• **Directions for this task**
Report all lines of the data below that hold the word "está".

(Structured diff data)
=== Begin Enclosure ===
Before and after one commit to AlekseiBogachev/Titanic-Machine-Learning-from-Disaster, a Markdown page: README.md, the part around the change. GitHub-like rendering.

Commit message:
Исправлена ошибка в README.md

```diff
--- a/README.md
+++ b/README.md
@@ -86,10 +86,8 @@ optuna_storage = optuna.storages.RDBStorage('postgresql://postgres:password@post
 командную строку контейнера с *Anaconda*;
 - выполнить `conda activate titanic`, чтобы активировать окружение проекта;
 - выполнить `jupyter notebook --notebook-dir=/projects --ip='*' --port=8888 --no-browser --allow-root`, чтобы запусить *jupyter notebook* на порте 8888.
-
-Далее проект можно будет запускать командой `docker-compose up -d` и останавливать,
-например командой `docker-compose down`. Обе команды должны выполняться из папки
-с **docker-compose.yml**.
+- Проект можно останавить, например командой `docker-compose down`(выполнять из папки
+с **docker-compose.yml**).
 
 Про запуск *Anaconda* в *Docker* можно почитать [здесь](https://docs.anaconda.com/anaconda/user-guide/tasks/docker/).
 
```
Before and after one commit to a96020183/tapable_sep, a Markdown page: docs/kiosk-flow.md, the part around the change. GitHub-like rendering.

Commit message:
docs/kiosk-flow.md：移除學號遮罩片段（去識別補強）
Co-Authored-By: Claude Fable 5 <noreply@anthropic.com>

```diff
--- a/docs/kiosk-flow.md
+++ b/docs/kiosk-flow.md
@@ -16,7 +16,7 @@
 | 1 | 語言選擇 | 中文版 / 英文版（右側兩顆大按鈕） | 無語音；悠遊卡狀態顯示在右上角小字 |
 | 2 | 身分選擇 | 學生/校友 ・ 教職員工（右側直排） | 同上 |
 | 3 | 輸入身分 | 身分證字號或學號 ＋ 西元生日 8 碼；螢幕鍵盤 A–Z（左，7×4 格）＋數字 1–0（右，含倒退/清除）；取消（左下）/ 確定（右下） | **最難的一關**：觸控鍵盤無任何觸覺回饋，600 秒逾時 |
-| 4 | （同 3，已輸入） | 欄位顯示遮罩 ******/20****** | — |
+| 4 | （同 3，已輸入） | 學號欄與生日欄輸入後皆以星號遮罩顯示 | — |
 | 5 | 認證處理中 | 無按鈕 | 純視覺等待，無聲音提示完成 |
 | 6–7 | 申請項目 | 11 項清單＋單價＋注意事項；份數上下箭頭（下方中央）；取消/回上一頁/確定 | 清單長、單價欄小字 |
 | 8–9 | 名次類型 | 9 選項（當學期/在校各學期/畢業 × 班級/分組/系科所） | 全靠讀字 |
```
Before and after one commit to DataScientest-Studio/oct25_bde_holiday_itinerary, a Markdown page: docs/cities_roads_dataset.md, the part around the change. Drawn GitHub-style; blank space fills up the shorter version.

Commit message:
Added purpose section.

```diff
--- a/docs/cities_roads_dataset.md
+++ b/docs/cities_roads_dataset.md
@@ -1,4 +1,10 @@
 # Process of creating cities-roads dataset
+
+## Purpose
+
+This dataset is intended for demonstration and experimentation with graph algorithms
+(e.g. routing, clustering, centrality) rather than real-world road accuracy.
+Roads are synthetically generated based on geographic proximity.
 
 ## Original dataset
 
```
=== End Enclosure ===
=== Begin Enclosure ===
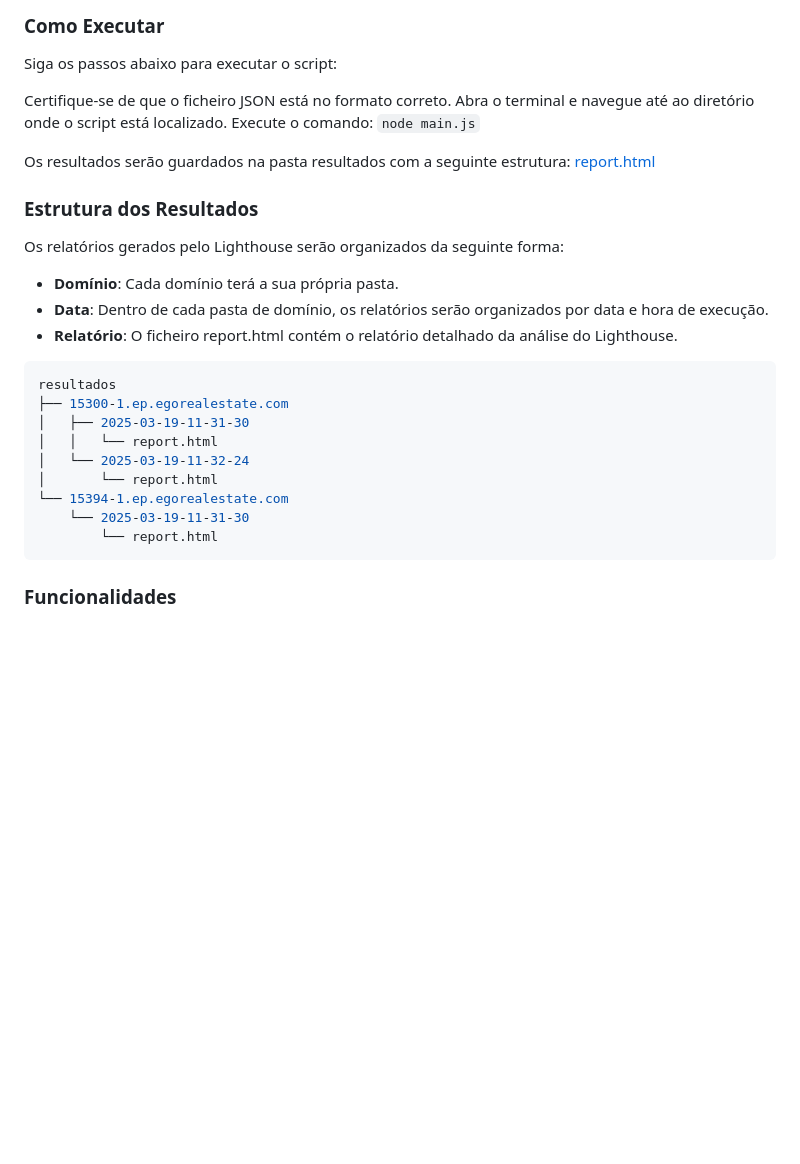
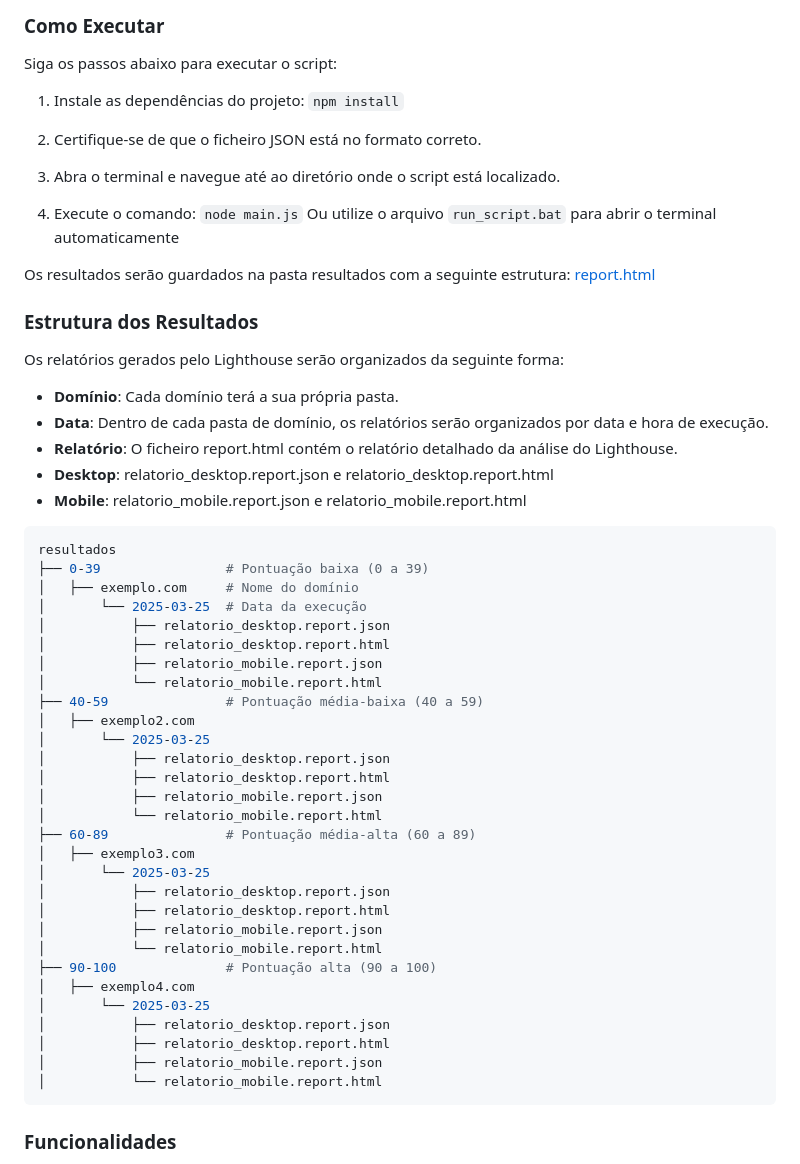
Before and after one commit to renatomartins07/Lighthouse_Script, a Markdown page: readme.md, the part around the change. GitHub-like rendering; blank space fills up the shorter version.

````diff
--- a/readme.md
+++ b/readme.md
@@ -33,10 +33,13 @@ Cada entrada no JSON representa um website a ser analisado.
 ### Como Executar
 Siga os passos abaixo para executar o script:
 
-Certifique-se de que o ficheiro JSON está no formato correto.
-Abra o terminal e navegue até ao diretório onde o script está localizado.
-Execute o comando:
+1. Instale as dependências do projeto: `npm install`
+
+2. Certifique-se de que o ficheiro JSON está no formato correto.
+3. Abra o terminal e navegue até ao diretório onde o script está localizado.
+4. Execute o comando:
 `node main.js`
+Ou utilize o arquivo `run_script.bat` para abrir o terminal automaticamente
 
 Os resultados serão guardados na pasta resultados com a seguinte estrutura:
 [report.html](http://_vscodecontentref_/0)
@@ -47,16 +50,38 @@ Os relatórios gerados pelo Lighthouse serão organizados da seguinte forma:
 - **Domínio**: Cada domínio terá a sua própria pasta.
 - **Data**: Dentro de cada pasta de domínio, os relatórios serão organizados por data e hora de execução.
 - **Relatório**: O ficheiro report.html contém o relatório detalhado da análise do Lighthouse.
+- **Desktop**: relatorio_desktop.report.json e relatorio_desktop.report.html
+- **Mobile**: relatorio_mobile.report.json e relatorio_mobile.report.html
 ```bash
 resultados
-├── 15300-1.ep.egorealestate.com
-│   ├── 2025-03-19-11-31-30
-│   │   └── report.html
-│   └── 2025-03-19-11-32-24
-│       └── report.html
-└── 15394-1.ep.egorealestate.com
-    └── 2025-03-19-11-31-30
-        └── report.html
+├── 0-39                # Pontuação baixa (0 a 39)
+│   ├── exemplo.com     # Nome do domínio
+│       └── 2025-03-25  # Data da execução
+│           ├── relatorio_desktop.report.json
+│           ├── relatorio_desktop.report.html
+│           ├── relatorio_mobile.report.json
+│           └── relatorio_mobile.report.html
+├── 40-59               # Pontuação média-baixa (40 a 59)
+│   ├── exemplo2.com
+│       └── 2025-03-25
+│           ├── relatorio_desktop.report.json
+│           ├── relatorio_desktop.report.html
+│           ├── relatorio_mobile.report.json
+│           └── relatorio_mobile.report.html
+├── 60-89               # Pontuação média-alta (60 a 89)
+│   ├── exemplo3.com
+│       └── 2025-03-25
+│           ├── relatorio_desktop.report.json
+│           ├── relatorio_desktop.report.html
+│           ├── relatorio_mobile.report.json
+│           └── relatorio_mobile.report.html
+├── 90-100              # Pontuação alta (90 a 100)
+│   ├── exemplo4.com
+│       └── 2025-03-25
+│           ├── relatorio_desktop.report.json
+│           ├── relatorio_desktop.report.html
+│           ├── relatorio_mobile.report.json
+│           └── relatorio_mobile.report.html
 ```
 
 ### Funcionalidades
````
=== End Enclosure ===
=== Begin Enclosure ===
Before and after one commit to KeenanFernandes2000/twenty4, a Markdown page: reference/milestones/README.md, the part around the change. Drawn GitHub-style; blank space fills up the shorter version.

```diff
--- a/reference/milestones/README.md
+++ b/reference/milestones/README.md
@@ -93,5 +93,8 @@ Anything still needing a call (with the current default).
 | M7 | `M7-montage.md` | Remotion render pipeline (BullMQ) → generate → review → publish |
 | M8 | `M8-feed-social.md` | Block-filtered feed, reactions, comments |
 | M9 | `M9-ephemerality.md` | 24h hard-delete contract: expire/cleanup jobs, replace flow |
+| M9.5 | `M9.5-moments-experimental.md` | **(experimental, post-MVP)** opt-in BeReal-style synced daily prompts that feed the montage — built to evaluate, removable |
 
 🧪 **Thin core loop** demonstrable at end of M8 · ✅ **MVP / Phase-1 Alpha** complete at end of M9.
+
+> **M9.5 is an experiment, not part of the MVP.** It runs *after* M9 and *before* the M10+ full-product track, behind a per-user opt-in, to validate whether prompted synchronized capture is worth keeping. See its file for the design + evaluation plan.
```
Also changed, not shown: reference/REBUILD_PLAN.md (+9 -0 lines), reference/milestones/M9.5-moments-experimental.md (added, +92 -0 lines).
=== End Enclosure ===
• **Result for this exercise**
-Certifique-se de que o ficheiro JSON está no formato correto.
-Abra o terminal e navegue até ao diretório onde o script está localizado.
+2. Certifique-se de que o ficheiro JSON está no formato correto.
+3. Abra o terminal e navegue até ao diretório onde o script está localizado.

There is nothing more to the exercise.